(Stored items from a collection)
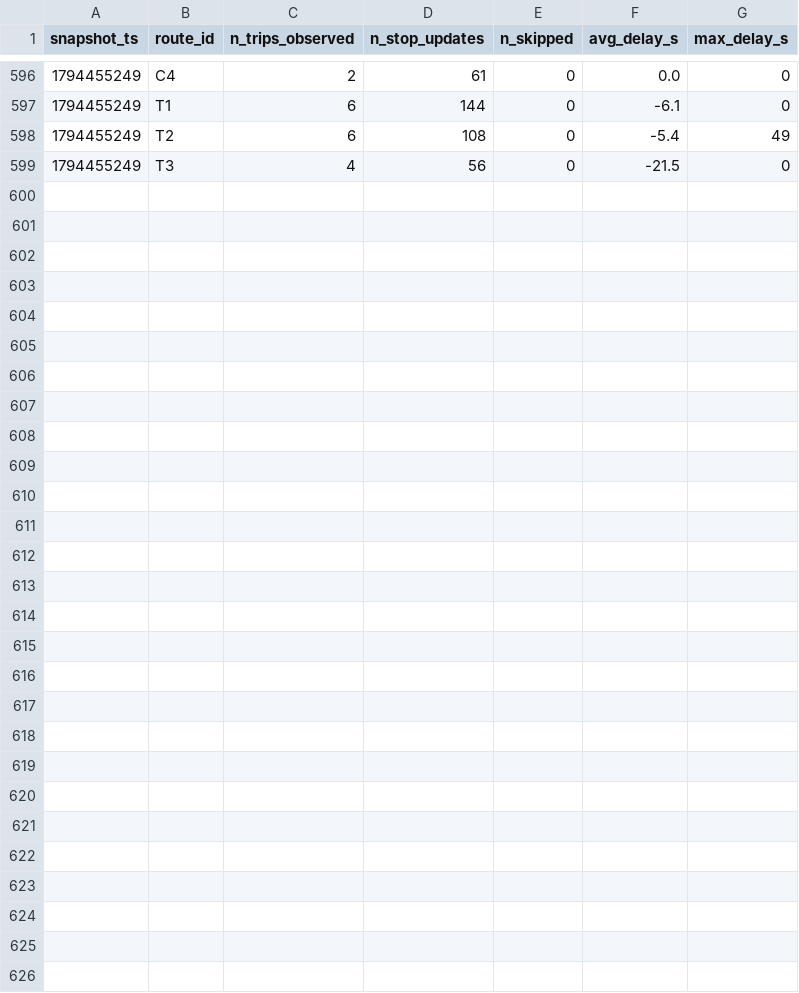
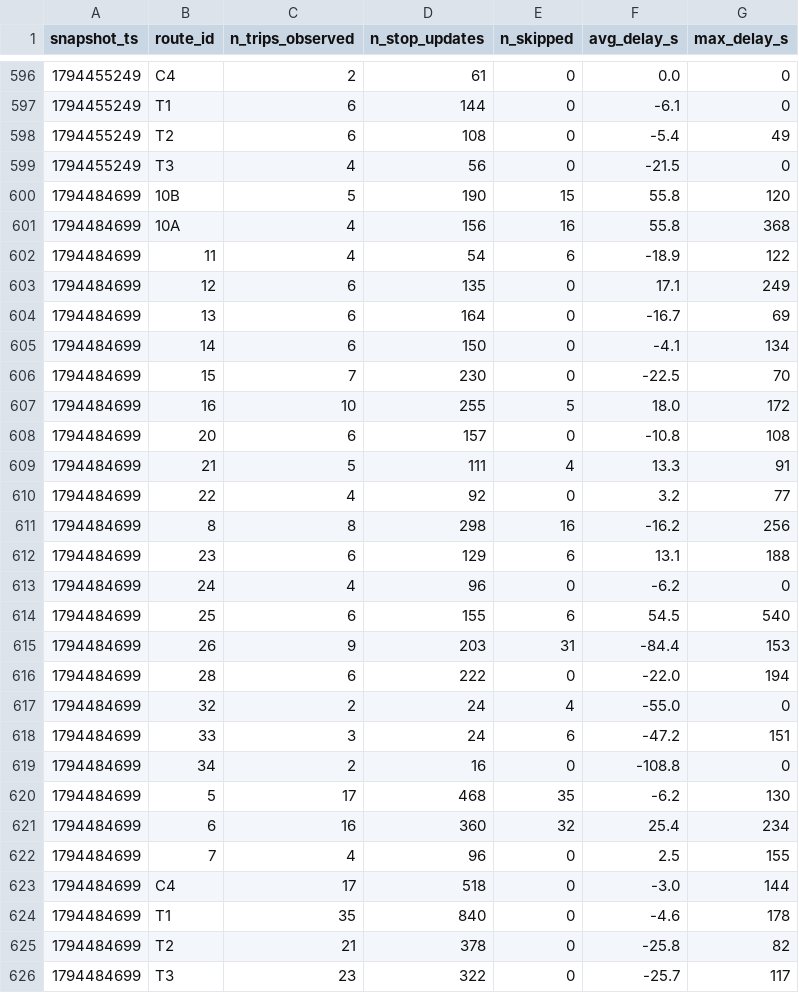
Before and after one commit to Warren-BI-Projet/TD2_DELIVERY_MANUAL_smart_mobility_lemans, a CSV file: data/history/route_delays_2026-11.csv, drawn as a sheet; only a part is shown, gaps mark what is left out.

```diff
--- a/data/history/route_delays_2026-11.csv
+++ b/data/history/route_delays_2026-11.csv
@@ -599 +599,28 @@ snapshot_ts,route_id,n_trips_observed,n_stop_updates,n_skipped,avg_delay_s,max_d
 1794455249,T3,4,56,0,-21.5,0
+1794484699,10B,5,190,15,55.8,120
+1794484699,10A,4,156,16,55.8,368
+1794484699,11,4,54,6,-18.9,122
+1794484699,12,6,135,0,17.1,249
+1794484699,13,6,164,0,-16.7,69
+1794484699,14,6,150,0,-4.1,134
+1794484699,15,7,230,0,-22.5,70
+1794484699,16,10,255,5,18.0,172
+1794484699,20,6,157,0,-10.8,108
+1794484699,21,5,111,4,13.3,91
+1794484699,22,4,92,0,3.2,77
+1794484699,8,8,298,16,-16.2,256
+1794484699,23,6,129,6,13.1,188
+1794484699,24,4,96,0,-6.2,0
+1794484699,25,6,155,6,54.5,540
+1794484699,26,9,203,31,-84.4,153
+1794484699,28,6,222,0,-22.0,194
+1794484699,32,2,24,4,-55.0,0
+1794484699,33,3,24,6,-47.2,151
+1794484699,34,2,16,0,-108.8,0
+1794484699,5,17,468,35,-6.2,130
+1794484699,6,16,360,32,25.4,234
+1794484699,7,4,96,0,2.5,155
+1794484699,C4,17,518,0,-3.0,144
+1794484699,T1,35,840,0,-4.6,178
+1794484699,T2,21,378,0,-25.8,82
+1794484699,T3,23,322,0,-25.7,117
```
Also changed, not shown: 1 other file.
...
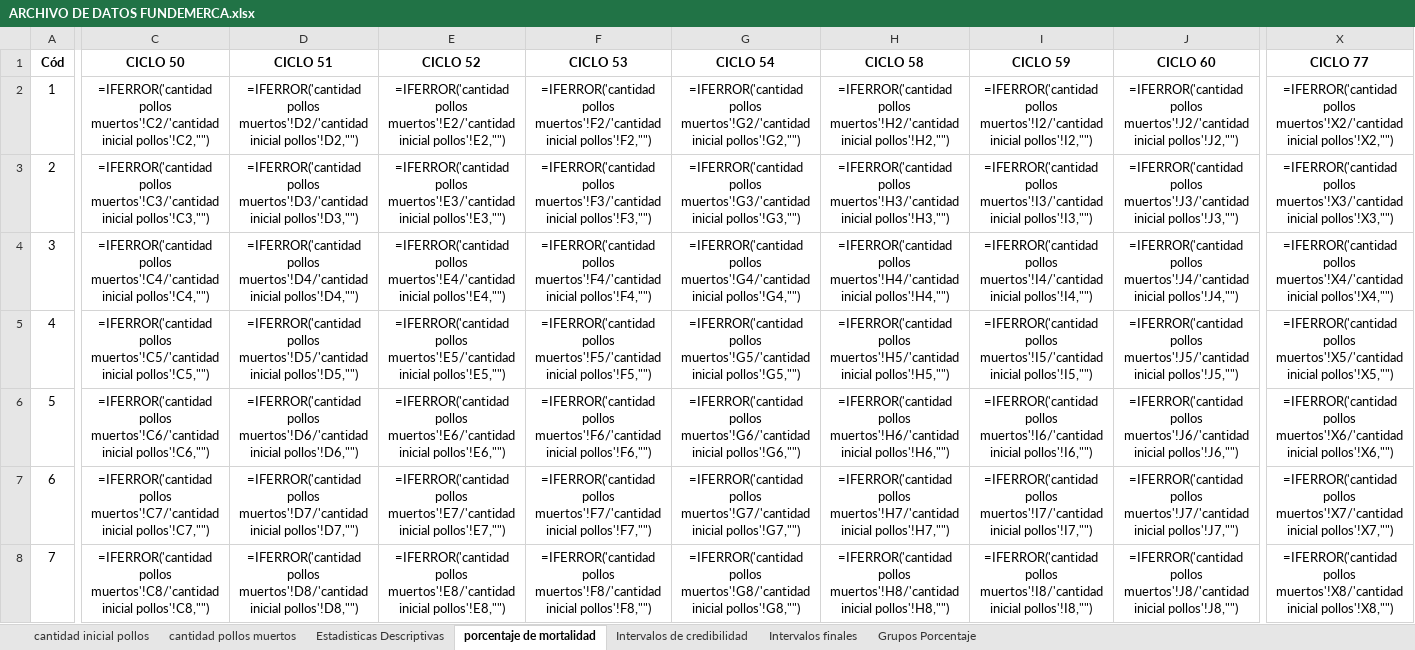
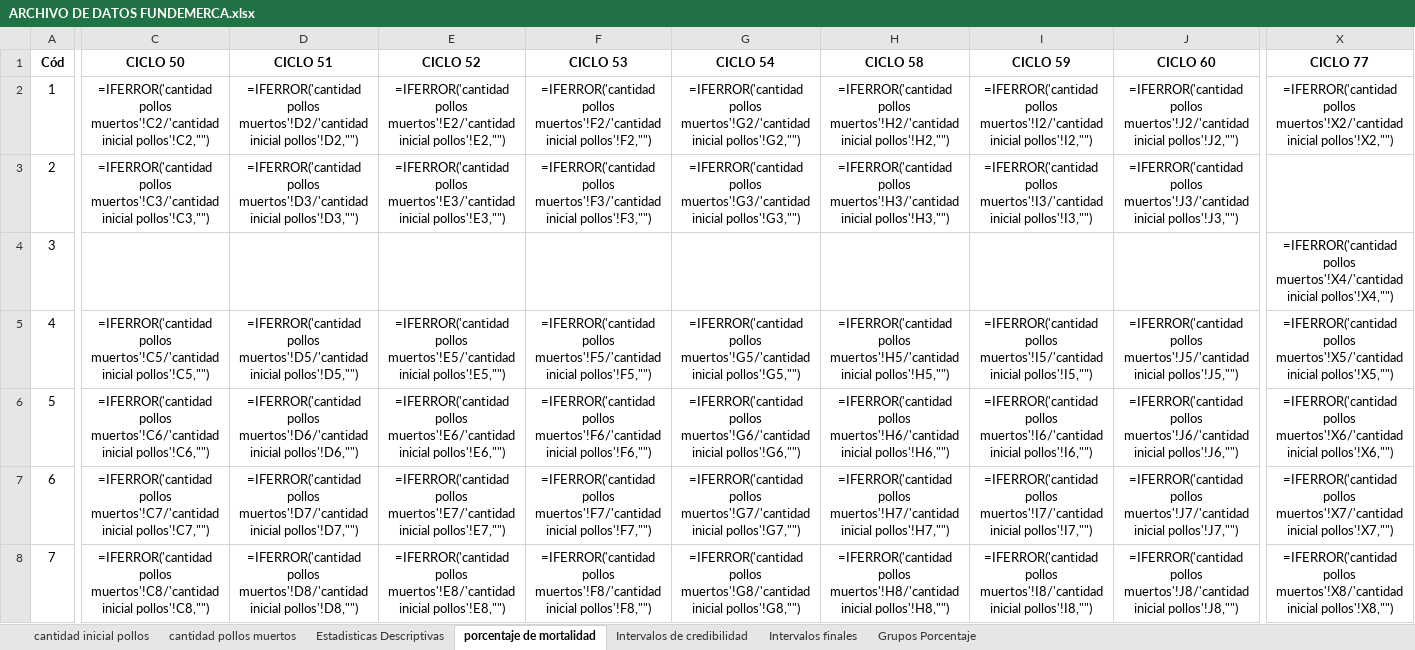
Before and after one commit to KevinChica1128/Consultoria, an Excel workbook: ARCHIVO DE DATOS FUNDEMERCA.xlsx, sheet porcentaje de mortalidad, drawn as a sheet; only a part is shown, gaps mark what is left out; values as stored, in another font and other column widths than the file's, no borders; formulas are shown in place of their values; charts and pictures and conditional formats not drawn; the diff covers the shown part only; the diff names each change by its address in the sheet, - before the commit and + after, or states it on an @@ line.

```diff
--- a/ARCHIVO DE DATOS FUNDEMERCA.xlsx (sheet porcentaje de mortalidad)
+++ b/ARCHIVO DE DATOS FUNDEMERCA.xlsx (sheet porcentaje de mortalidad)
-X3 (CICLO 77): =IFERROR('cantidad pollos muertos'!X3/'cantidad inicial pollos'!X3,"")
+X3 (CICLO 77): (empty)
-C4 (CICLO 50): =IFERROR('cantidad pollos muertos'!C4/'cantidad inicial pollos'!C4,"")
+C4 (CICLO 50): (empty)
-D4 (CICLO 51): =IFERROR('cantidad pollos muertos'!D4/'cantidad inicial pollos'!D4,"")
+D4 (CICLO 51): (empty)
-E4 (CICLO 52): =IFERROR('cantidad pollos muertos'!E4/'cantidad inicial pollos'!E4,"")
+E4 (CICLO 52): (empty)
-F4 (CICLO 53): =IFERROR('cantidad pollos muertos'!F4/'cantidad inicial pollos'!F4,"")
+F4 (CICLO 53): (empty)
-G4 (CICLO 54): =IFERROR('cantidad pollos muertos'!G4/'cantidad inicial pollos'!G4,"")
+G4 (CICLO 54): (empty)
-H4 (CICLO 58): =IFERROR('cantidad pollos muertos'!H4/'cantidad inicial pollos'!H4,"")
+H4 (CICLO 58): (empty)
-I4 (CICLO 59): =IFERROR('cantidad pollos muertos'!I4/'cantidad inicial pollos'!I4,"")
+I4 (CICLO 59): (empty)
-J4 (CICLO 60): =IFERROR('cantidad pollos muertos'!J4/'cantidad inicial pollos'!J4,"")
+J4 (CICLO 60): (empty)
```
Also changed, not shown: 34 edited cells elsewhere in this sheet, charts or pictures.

Task requirements: What lines above hold the word "history"? Pull each one out.

Task solution:
Before and after one commit to Warren-BI-Projet/TD2_DELIVERY_MANUAL_smart_mobility_lemans, a CSV file: data/history/route_delays_2026-11.csv, drawn as a sheet; only a part is shown, gaps mark what is left out.
--- a/data/history/route_delays_2026-11.csv
+++ b/data/history/route_delays_2026-11.csv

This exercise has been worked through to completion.